Some would argue that knowing the split between business and residential use could help us better manage our energy production, but that only requires smart meters to be adopted by businesses as we could then work out the residential split by reverse engineering it from the other knowns in the equation. So why the anti smart meter rhetoric I hear you ask? Well I think the reasons NOT to get a smart meter are actually quite compelling…
Firstly we’ve already highlighted the unlikelihood that smart meters will result in tariffs that reduce the energy bill for the average household. The government, and the grid already have sufficient information to know our energy consumption patterns and tariffs like economy 7 show that, in the main, most people don’t benefit significantly from a tariff which encourages them to consume energy at more favourable times during the day.
Secondly, GDPR regulations prohibit firms from selling your data to third party firms without your express permission, but they don’t prevent firms selling aggregate data, even in packets as small as a few households.
What’s the big deal you ask? Well the true power of advertising is getting the consumer to purchase a good or service which they might not necessarily need or even want. As if advertisers don’t have enough data to conjure up even more persuasive marketing tactics, do you really want to aid their efforts with even more information? From your energy consumption data they could derive what time you use your hairdryer, to when you’re are sat in front of the tv, or ironing, or cooking. Energy consumption data contains a whole wealth of information, data that someone would undoubtedly pay for… unfortunately I don't believe the customer has much to gain from that data being sold.
Next, smart meters are like any other electronic device that communicates information. They are vulnerable! If someone manages to get access to your consumption information, they would know when someone is at home or not, and be able to create a profile of your lifestyle habits, a potential security risk for your home. We already know of thieves who have used holiday posts by people on social media from far flung locations as an indicator on when to break into an empty home. Is the smart meter an even more powerful tool for the smart criminal?
Let’s not forget the trusty meter man. I'll admit it's pretty hard to plug this point, for one I don't have much data to hand, and some will argue (quite rightly) that the jobs being created from the roll out of smart meters will outweigh those lost by meter reader redundancies. But our stance here relates to what we believe to be short-sighted programmes that have worrying socioeconomic implications. A few thousand meter readers being put out of work might not seem a big deal to the average person (unless you're a meter reader), but in the absence of any real idea of how society will function as technology eradicates the need for people, we think its wiser to make a decision that has a better outcome for social harmony in the present, than one that puts it further into disarray.

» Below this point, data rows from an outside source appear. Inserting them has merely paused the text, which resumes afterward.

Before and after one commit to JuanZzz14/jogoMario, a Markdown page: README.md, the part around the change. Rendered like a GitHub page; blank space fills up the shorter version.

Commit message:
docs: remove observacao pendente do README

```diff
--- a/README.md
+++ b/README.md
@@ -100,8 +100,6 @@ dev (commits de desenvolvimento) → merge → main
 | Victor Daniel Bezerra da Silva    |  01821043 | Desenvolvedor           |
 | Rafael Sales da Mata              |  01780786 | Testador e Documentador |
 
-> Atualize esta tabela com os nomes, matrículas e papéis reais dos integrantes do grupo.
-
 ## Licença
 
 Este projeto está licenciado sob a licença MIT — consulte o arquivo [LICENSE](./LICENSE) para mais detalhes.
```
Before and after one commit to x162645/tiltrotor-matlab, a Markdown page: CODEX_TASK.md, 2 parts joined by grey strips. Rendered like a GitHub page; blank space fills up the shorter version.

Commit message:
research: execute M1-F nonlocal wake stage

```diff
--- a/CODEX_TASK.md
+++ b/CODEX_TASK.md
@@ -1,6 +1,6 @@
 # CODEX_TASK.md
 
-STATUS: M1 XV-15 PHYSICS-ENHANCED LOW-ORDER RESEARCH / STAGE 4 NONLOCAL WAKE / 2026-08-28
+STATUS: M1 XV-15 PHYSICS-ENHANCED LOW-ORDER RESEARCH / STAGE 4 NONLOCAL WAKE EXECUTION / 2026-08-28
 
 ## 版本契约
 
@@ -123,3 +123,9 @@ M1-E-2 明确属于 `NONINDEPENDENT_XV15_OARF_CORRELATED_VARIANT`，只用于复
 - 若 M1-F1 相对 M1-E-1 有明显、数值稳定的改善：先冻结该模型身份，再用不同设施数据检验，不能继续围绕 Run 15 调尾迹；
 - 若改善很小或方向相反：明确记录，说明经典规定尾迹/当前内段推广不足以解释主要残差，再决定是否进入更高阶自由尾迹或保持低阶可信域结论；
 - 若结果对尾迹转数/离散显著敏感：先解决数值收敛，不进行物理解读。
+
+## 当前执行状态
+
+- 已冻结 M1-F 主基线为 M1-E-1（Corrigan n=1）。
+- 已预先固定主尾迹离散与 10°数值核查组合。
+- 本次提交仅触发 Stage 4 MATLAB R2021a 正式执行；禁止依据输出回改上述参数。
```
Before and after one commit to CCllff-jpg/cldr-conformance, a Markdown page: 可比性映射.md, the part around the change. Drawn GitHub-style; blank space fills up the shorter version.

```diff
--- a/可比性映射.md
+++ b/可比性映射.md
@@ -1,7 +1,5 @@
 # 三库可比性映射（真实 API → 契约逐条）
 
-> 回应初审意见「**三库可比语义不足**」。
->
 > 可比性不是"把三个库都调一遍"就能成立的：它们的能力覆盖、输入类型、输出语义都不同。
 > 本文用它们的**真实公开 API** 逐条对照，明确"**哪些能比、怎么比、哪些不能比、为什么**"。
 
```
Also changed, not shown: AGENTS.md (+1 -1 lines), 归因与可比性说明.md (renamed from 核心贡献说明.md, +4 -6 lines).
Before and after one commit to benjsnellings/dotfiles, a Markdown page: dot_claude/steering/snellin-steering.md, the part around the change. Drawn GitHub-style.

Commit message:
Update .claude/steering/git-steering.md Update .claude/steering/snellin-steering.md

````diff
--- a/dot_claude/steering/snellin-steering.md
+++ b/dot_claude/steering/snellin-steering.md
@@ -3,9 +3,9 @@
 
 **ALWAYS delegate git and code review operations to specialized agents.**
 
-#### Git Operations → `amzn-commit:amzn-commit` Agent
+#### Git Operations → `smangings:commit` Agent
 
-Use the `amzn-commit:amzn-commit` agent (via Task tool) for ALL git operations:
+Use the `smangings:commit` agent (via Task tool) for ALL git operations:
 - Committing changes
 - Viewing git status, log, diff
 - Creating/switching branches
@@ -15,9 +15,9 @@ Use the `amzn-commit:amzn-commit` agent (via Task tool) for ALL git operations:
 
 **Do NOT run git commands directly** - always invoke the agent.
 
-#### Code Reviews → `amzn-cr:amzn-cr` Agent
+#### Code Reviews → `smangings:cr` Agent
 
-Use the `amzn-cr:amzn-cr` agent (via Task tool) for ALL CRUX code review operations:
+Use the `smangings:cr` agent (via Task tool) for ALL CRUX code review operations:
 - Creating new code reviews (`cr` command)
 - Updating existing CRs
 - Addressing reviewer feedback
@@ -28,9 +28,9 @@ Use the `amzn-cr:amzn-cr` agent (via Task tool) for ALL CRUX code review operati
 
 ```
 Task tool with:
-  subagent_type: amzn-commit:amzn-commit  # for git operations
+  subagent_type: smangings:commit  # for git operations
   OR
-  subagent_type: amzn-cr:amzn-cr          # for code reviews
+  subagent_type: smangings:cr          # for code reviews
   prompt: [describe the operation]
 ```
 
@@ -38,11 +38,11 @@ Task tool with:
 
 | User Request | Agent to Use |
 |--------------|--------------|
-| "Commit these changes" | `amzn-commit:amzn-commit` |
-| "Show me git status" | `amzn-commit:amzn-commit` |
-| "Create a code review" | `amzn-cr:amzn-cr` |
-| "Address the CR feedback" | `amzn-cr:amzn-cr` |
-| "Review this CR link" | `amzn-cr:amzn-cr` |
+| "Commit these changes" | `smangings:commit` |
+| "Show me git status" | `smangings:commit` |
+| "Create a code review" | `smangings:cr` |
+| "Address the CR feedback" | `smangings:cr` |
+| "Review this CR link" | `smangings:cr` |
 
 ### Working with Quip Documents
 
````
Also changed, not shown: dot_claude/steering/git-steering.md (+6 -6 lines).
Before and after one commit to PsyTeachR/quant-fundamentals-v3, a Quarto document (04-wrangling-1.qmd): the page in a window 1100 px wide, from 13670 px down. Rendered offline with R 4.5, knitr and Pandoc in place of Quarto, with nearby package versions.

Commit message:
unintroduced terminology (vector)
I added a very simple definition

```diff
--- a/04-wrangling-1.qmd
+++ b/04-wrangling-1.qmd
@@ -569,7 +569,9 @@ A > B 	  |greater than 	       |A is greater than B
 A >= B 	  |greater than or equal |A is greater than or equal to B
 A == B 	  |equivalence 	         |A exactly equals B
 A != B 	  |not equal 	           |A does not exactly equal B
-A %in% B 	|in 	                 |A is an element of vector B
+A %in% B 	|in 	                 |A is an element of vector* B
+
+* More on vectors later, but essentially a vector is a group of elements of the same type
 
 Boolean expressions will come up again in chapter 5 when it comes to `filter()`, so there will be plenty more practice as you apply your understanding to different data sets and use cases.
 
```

The ‘no smart meter’ movement is growing, at the very basic level customers seem frustrated with another poorly considered and implemented plan that they feel will ultimately hurt their pockets. If the government, Ofgem and energy suppliers really want us to adopt this new tech they are going to have to do a lot better at communicating the current benefits of smart meters and give us some reassurance that the proposed future benefits will materialise.
Fortunately for consumers, small suppliers aren’t under the same pressure to install smart meters, and smaller suppliers tend to have better prices. This means we can switch you into a great tariff, save you money and you’ll be under less pressure to have a smart meter installed. We continue to keep an eye on the situation and we will update you if or when it changes.
Feel free to let us know your thoughts.